Federal Appeals Court upholds Indiana University’s vaccine mandate
INDIANAPOLIS (AP) — A federal appeals court ruled Monday that Indiana University can proceed with its plan to require students and employees to get vaccinated for COVID-19, in what is the highest court decision regarding college immunization mandates.
The Chicago-based appeals court upheld an Indiana district court judge’s ruling that found that the university was acting reasonably “in pursuing public health and safety for its campus communities.”
Both courts rejected a request by eight IU students who sought to block the requirement while they challenge its legality, claiming that it would violate their constitutional rights by forcing them to receive unwanted medical treatment.
The policy makes vaccination a condition of attending the university, and students who don’t want to get vaccinated can also seek “ample educational opportunities” elsewhere, according to the appeals court ruling.

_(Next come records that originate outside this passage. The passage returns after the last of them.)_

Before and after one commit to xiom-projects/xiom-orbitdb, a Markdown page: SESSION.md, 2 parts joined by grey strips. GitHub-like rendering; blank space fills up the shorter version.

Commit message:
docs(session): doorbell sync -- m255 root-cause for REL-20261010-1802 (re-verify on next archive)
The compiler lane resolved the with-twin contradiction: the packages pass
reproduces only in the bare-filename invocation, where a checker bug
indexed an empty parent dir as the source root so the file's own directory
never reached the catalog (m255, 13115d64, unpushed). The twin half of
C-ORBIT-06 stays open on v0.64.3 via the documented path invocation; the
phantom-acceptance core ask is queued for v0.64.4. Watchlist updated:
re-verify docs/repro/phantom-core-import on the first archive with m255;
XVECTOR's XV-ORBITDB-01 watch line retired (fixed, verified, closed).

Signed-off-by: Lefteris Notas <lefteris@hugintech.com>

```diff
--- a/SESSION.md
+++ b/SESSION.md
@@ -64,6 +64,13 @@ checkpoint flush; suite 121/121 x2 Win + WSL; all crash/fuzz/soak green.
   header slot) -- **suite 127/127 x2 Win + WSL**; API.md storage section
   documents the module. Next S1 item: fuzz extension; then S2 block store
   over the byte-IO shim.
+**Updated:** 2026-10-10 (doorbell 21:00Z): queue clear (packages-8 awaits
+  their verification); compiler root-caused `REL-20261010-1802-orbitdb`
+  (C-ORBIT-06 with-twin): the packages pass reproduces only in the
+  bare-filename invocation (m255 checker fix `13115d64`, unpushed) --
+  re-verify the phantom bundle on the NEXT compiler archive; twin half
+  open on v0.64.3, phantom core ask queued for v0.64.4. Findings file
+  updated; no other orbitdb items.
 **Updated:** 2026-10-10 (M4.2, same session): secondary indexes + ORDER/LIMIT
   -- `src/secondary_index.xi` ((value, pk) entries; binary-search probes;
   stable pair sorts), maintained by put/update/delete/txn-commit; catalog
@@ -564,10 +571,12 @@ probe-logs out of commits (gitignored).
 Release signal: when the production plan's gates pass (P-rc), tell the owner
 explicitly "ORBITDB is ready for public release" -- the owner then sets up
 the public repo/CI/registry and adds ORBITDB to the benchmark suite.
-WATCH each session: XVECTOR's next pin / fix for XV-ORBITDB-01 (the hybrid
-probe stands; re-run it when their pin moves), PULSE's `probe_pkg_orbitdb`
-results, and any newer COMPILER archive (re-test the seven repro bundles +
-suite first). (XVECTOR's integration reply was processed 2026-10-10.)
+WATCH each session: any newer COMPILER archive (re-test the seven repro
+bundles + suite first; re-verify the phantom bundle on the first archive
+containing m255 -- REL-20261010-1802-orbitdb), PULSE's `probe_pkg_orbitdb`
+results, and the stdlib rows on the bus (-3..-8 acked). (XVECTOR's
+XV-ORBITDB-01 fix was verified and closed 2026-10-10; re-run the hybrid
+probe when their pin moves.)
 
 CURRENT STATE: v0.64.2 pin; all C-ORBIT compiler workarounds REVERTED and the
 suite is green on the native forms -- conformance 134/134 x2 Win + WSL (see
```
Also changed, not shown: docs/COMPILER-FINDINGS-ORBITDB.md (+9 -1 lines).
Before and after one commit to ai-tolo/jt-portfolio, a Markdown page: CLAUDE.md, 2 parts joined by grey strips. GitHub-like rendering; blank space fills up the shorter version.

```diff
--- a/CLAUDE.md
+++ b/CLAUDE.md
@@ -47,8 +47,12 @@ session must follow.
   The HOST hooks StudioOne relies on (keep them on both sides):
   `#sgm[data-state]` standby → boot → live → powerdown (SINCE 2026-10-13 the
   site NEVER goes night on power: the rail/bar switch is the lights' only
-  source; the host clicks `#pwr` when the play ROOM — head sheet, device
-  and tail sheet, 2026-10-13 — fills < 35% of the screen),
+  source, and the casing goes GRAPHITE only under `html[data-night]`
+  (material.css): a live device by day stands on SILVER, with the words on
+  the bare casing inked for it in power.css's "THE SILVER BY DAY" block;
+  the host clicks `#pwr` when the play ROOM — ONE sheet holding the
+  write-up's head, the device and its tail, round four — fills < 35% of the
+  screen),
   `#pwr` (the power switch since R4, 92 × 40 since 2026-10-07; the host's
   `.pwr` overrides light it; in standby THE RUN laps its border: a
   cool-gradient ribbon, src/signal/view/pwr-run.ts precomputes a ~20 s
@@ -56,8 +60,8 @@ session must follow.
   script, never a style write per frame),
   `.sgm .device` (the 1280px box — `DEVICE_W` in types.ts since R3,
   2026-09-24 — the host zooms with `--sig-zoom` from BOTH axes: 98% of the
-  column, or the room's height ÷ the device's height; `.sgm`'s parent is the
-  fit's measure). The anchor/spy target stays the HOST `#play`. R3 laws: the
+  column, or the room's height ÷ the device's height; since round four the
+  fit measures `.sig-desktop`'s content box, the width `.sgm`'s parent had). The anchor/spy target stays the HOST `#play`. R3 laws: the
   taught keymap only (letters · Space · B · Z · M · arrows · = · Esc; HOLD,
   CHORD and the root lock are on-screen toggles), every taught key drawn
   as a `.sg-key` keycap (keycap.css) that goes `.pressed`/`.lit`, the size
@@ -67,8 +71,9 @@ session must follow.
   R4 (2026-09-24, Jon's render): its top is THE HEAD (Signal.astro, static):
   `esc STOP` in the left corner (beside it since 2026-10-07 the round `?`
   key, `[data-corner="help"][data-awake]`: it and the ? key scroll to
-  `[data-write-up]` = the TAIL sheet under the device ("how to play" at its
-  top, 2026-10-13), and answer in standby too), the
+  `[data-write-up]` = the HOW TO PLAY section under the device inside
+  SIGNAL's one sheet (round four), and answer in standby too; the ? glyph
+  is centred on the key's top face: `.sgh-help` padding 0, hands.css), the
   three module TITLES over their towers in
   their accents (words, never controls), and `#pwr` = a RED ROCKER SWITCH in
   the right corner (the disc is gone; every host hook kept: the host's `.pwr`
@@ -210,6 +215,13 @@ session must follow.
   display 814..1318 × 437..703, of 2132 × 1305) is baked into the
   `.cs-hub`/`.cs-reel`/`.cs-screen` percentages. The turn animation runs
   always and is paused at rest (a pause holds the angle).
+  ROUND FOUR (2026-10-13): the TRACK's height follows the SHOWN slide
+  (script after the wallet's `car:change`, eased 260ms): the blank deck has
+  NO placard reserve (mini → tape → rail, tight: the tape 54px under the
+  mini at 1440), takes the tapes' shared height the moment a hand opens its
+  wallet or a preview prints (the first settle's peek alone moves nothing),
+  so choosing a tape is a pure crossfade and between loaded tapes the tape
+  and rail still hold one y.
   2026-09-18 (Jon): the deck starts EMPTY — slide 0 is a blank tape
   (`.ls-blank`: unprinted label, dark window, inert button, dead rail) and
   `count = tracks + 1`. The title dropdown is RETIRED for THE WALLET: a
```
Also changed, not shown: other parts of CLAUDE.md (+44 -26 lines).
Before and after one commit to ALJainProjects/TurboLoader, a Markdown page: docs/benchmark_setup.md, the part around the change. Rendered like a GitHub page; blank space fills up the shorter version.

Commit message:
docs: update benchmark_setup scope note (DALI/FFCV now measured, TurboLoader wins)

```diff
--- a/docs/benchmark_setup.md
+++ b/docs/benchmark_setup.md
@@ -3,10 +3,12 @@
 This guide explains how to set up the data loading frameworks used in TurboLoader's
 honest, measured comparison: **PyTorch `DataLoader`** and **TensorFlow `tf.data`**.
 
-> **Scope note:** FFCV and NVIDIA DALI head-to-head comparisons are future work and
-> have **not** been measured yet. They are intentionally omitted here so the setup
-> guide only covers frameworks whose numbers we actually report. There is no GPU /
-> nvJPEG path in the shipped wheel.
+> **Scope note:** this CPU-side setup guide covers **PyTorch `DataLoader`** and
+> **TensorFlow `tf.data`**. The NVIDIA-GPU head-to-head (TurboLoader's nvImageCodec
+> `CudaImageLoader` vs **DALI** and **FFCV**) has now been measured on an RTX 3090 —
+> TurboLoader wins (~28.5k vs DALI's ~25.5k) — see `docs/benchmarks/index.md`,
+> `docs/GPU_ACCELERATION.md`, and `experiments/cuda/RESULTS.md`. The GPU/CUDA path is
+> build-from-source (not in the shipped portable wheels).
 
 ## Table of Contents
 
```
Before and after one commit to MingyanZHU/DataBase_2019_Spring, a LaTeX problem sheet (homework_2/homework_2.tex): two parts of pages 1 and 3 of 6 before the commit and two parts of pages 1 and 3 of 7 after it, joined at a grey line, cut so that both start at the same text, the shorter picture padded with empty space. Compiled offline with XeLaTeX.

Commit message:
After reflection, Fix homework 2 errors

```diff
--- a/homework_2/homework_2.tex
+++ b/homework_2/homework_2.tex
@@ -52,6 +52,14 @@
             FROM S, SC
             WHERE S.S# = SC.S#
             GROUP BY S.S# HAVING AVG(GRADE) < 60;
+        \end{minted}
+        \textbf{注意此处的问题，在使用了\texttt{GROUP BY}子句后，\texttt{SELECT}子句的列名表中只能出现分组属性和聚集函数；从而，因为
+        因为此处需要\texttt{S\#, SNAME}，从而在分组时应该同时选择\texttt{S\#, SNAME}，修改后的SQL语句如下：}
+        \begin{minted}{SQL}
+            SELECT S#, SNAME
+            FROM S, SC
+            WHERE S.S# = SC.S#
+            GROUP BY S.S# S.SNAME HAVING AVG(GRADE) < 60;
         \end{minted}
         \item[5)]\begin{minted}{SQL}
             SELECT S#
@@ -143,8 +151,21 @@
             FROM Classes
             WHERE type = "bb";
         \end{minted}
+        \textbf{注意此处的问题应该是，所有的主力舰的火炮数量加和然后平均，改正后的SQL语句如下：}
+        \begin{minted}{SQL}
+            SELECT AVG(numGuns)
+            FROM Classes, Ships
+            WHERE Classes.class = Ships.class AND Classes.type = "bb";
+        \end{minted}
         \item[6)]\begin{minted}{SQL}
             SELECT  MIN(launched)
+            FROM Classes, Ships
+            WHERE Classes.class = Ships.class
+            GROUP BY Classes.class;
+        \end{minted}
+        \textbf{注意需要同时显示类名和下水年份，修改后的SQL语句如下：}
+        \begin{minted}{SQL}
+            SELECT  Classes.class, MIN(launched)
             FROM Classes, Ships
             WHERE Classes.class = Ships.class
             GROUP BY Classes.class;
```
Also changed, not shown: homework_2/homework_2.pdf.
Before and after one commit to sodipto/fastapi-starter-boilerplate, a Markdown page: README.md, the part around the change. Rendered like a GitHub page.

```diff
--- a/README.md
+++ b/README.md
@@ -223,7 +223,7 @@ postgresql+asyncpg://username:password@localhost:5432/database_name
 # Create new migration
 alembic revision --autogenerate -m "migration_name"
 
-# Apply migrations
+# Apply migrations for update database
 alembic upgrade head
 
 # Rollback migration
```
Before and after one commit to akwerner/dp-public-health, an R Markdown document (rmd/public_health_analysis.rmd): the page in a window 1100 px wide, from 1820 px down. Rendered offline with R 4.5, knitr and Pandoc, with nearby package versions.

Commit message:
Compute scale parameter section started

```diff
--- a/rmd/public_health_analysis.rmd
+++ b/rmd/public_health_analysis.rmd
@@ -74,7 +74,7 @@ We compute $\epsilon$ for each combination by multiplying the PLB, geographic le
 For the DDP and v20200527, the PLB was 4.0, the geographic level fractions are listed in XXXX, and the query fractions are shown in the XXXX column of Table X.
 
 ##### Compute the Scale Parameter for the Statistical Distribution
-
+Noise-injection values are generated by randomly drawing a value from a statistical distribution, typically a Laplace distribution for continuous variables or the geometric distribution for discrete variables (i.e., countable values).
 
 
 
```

Still, the vaccination policy allows exemptions on religious and medical grounds, which the court said provides constitutional accommodations for those who qualify.
“Once again, the court has affirmed our legitimate public health interest in assuring the safety of our students, faculty and staff and we are excited to welcome our community back for the fall semester,” the university said.